Records excerpted from a collection
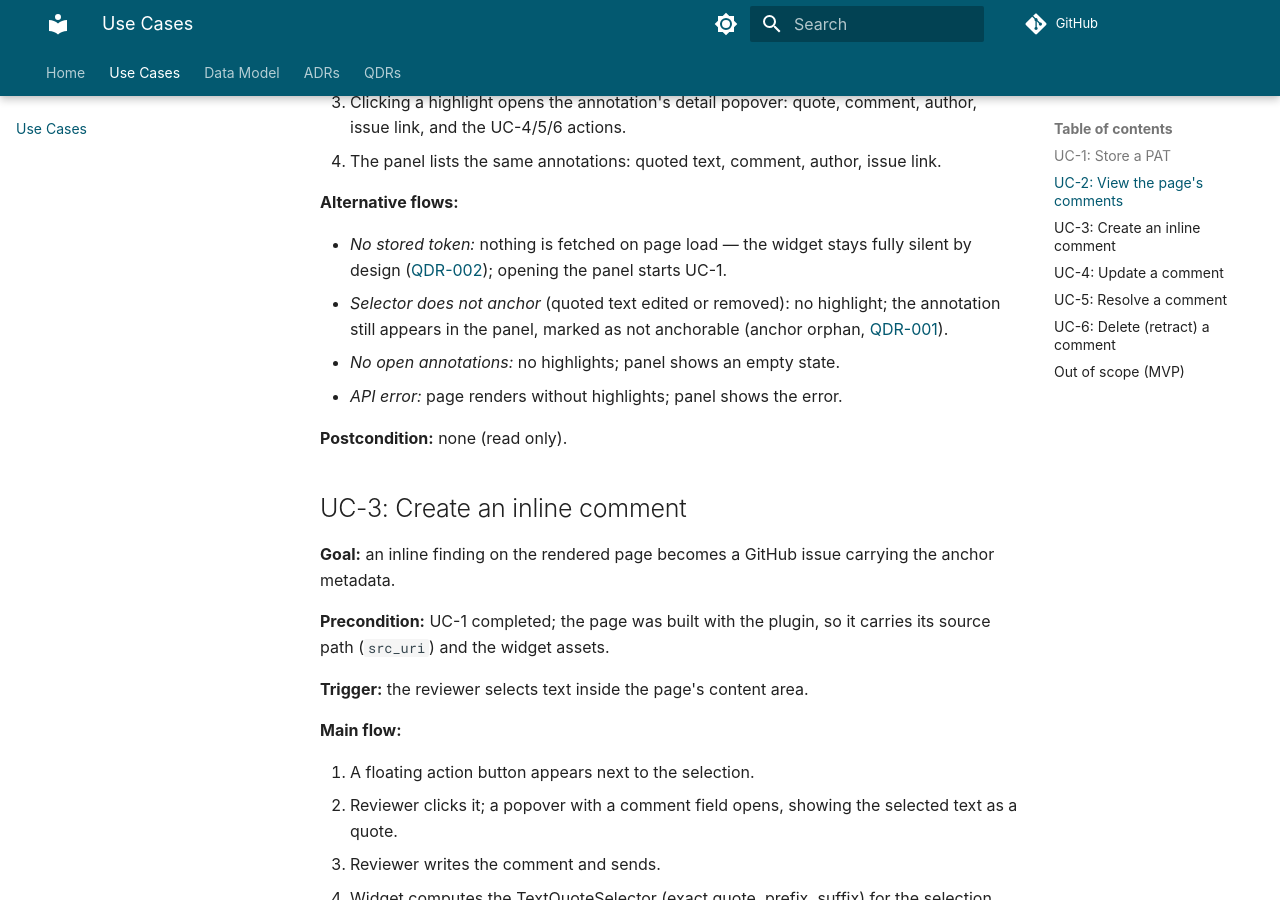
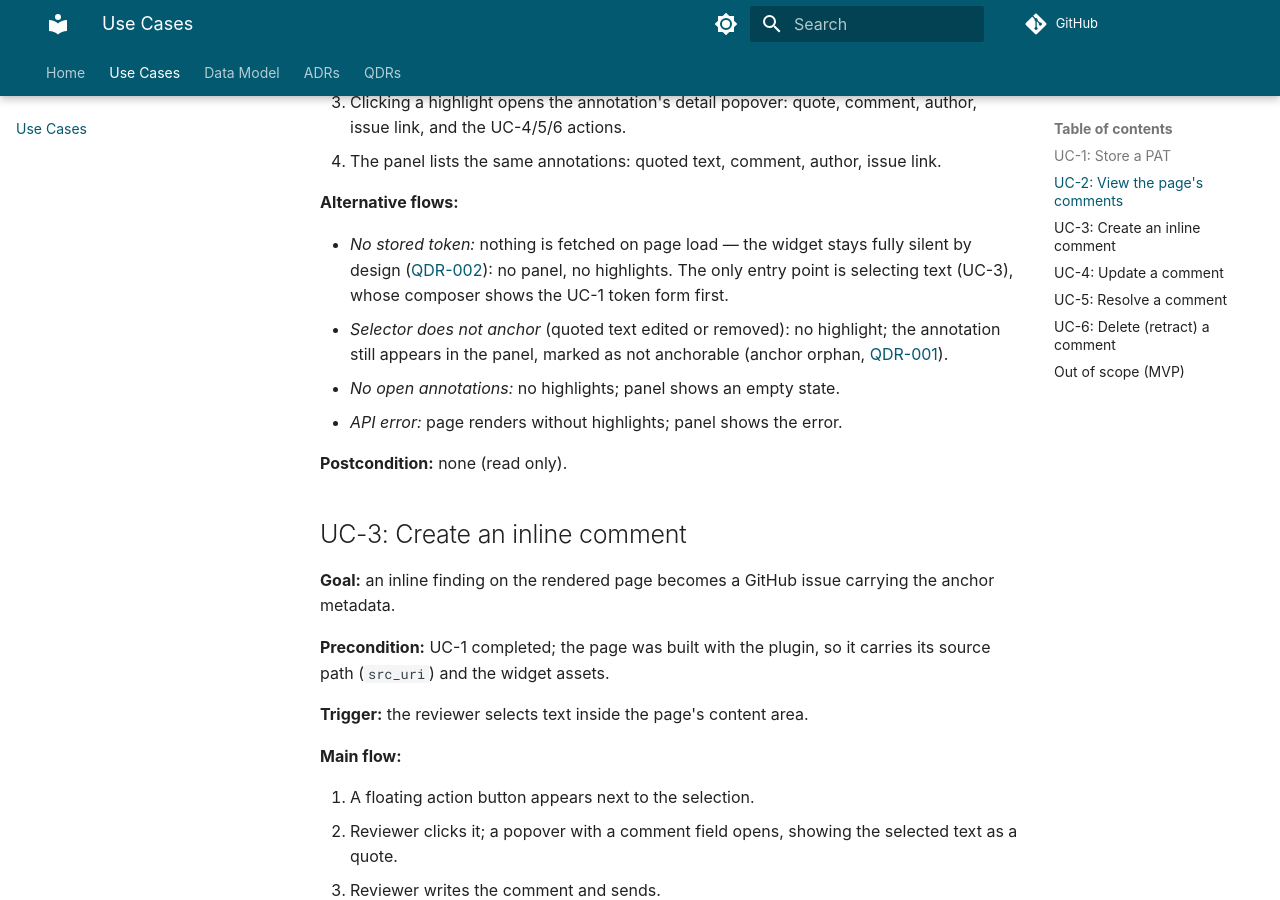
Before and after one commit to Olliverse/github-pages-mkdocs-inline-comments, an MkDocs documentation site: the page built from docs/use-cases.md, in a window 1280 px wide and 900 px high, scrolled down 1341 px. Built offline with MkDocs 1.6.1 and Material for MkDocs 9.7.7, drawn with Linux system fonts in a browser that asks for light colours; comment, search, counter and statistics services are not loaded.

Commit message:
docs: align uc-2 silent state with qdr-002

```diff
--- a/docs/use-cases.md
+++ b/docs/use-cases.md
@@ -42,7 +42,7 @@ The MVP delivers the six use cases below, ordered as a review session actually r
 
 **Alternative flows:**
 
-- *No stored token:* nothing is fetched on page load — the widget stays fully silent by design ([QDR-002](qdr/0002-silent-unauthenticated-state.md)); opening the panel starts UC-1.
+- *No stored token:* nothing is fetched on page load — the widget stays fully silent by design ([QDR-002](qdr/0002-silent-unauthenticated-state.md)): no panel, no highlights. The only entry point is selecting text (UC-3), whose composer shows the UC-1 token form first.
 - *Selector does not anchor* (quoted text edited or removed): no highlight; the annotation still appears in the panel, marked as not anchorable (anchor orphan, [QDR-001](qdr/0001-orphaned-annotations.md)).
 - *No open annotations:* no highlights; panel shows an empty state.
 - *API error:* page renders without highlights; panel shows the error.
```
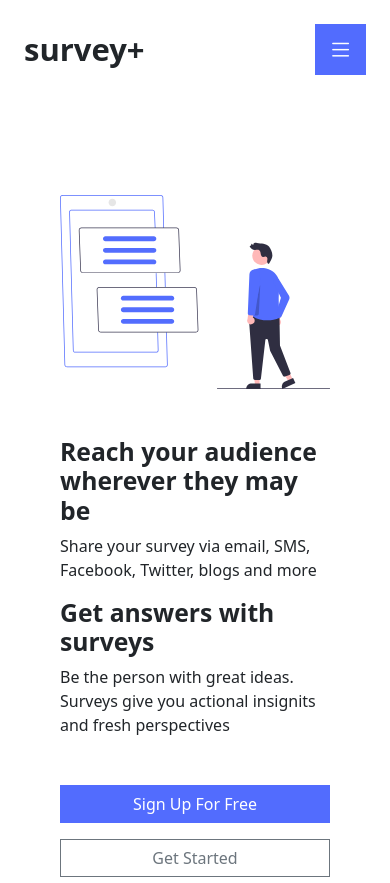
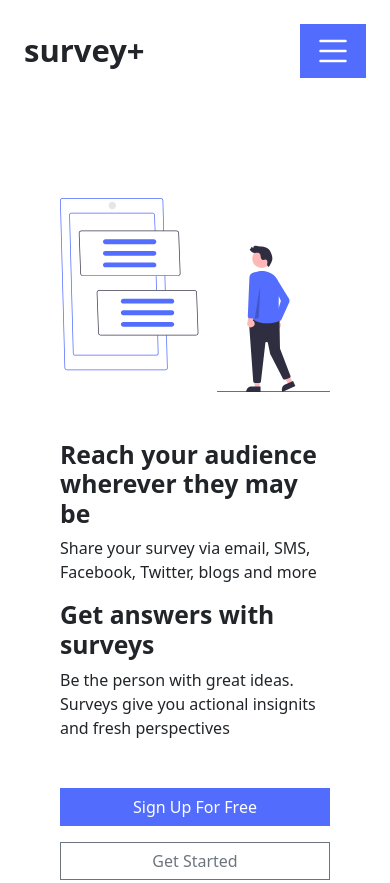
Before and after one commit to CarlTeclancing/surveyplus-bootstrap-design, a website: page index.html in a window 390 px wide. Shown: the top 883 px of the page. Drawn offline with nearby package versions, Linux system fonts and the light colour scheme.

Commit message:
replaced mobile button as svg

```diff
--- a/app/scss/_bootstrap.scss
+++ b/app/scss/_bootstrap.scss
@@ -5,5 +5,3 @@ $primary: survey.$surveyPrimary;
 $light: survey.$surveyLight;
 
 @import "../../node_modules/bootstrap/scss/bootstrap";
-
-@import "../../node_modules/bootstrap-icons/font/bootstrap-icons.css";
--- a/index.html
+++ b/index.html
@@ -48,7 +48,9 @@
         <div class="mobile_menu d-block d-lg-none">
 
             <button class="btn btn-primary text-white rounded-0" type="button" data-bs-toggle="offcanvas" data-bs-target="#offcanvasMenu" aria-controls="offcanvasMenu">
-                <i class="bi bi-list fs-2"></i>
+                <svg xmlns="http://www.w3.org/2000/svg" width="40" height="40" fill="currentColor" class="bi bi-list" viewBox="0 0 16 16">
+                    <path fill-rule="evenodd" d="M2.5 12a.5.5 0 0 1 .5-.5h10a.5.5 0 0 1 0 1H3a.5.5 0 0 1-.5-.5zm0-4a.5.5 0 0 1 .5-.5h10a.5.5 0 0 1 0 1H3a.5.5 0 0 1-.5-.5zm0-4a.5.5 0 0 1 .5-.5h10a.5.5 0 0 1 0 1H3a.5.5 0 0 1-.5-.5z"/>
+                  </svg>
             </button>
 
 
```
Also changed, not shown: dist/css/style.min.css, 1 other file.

= Task prompt =
Look through the entries for the string "import". Every line that has it belongs in the answer.

= Problem solution =
 @import "../../node_modules/bootstrap/scss/bootstrap";
-@import "../../node_modules/bootstrap-icons/font/bootstrap-icons.css";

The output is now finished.